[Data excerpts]
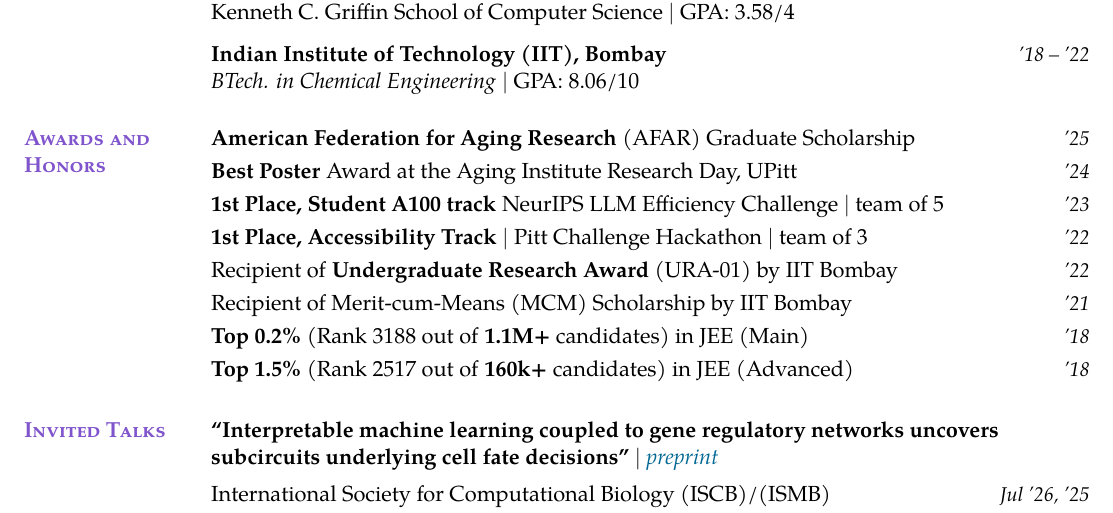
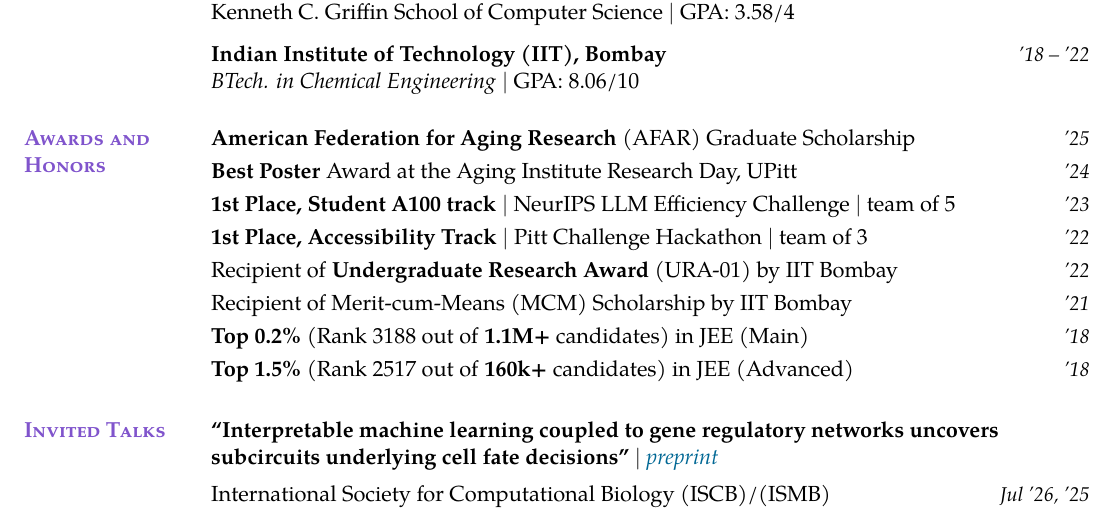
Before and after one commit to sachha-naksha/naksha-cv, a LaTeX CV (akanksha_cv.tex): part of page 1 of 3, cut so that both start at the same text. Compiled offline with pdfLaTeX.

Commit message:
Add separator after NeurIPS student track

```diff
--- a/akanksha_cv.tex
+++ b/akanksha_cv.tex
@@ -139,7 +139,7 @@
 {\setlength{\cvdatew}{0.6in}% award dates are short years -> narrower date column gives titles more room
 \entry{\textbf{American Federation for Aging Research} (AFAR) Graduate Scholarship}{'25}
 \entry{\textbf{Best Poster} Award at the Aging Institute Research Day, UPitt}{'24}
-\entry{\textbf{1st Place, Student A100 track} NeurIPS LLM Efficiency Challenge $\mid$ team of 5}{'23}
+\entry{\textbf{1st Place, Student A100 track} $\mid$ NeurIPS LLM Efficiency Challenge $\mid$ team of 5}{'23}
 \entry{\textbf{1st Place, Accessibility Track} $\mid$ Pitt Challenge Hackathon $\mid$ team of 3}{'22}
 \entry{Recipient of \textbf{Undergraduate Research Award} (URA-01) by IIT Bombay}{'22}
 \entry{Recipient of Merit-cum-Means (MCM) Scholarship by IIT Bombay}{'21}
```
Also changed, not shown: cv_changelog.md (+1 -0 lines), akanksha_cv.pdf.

==

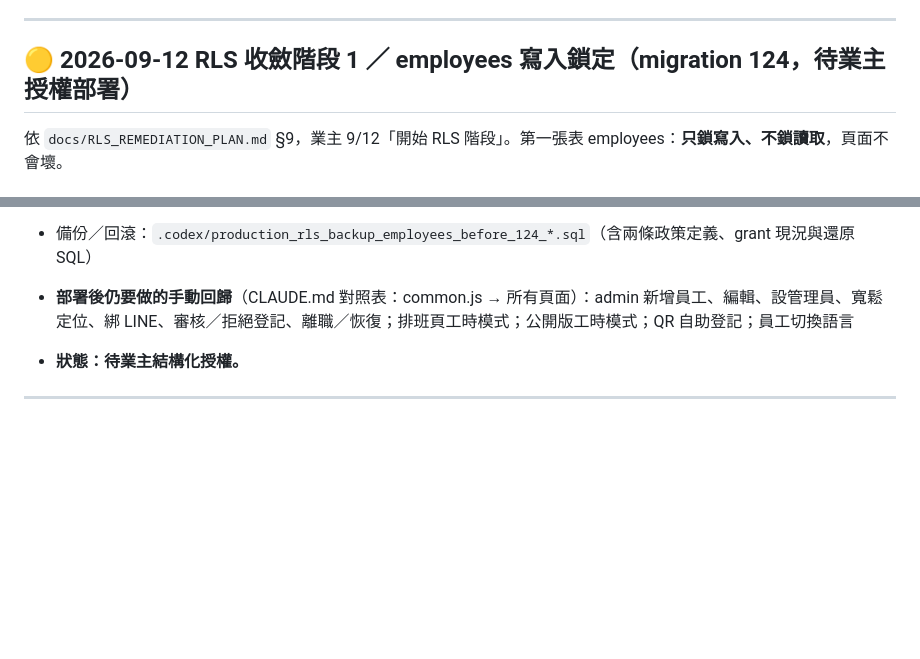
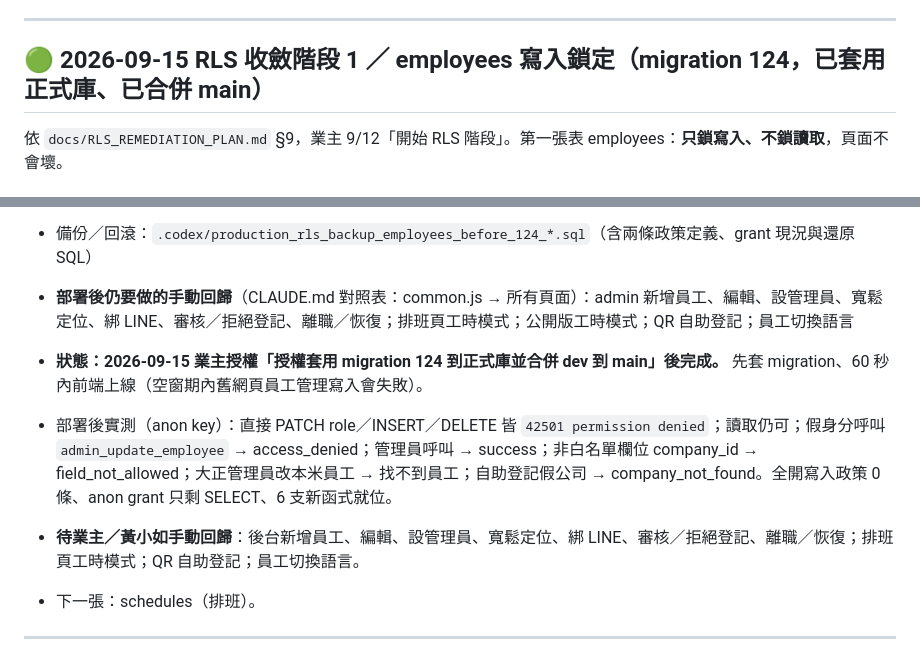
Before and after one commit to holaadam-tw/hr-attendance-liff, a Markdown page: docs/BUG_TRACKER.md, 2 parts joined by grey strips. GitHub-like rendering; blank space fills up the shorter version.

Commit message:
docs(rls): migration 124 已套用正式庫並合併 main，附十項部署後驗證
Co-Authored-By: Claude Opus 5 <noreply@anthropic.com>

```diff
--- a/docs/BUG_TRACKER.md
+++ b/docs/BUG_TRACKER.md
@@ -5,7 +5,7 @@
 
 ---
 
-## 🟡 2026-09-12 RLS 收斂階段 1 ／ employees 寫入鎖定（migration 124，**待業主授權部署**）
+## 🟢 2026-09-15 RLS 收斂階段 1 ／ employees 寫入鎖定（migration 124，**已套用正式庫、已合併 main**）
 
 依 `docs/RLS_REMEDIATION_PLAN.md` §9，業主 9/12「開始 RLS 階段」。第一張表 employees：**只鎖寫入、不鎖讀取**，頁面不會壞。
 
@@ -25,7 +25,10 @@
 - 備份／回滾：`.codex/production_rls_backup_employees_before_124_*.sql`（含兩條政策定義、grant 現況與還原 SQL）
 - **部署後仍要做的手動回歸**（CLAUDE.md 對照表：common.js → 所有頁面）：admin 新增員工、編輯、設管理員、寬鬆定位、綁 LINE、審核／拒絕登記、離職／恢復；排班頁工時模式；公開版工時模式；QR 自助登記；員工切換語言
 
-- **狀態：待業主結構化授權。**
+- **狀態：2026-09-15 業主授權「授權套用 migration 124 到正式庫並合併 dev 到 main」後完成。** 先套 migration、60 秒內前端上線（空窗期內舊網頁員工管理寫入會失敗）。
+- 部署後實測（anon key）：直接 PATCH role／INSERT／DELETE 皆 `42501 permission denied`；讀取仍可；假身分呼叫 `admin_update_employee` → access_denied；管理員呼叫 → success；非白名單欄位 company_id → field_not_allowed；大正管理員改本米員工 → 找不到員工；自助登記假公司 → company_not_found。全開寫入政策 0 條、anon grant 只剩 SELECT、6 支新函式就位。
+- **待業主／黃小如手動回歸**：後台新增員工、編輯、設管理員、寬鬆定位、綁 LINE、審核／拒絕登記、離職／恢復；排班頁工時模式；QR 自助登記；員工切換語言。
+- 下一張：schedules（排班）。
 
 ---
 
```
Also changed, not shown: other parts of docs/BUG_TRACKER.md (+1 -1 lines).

...

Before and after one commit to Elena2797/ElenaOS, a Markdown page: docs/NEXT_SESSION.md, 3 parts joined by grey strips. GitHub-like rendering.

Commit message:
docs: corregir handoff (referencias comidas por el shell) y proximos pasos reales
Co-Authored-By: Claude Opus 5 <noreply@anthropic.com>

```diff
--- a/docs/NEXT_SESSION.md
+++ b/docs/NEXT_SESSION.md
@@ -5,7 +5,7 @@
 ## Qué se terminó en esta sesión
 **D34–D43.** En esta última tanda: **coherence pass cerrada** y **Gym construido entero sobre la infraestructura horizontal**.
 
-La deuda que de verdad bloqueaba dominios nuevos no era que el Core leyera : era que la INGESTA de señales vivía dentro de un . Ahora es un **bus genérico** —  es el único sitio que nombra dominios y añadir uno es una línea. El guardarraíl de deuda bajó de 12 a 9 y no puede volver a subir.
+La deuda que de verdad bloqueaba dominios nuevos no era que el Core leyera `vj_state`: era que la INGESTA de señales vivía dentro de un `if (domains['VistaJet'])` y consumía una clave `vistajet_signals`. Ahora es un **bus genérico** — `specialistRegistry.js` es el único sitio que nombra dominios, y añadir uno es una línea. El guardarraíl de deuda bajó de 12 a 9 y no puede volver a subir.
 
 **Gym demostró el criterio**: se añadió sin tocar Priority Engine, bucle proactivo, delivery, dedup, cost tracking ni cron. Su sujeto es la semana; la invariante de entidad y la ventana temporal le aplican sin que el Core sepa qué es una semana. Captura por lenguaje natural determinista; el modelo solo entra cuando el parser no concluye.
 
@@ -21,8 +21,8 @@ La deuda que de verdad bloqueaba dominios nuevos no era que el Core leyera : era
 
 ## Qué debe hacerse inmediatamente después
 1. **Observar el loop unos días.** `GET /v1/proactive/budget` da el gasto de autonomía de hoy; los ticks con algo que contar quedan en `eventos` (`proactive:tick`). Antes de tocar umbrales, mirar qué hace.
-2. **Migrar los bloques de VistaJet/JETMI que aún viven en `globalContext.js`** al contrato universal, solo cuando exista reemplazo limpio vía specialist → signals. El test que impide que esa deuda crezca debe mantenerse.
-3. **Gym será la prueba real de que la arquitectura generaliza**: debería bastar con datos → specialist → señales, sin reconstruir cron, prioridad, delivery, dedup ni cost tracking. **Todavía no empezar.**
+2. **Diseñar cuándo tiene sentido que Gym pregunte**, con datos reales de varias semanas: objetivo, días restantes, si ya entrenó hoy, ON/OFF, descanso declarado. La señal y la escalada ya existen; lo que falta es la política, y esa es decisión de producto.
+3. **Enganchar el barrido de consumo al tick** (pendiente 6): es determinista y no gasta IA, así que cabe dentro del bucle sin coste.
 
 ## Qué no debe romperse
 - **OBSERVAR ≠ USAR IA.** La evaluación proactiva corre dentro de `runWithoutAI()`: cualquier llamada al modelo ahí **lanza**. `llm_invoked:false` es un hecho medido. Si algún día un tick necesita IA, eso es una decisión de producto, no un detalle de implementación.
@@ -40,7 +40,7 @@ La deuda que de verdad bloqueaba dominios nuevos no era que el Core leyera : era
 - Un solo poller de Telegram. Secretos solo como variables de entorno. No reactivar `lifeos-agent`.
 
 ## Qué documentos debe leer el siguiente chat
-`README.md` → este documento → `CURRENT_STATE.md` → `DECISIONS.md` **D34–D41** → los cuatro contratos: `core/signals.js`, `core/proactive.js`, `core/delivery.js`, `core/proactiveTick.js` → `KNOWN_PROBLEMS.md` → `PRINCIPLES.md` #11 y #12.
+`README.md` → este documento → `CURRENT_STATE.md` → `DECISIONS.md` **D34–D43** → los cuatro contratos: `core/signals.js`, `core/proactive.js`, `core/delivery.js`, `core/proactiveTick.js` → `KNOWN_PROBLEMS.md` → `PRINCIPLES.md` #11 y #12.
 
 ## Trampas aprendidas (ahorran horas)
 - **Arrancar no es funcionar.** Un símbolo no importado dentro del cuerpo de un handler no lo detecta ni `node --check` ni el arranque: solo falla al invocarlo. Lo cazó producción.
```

● What the task requires: Check the lines above for the word "parts" and give the number of lines where it appears, with no other text.

● Exercise response: 3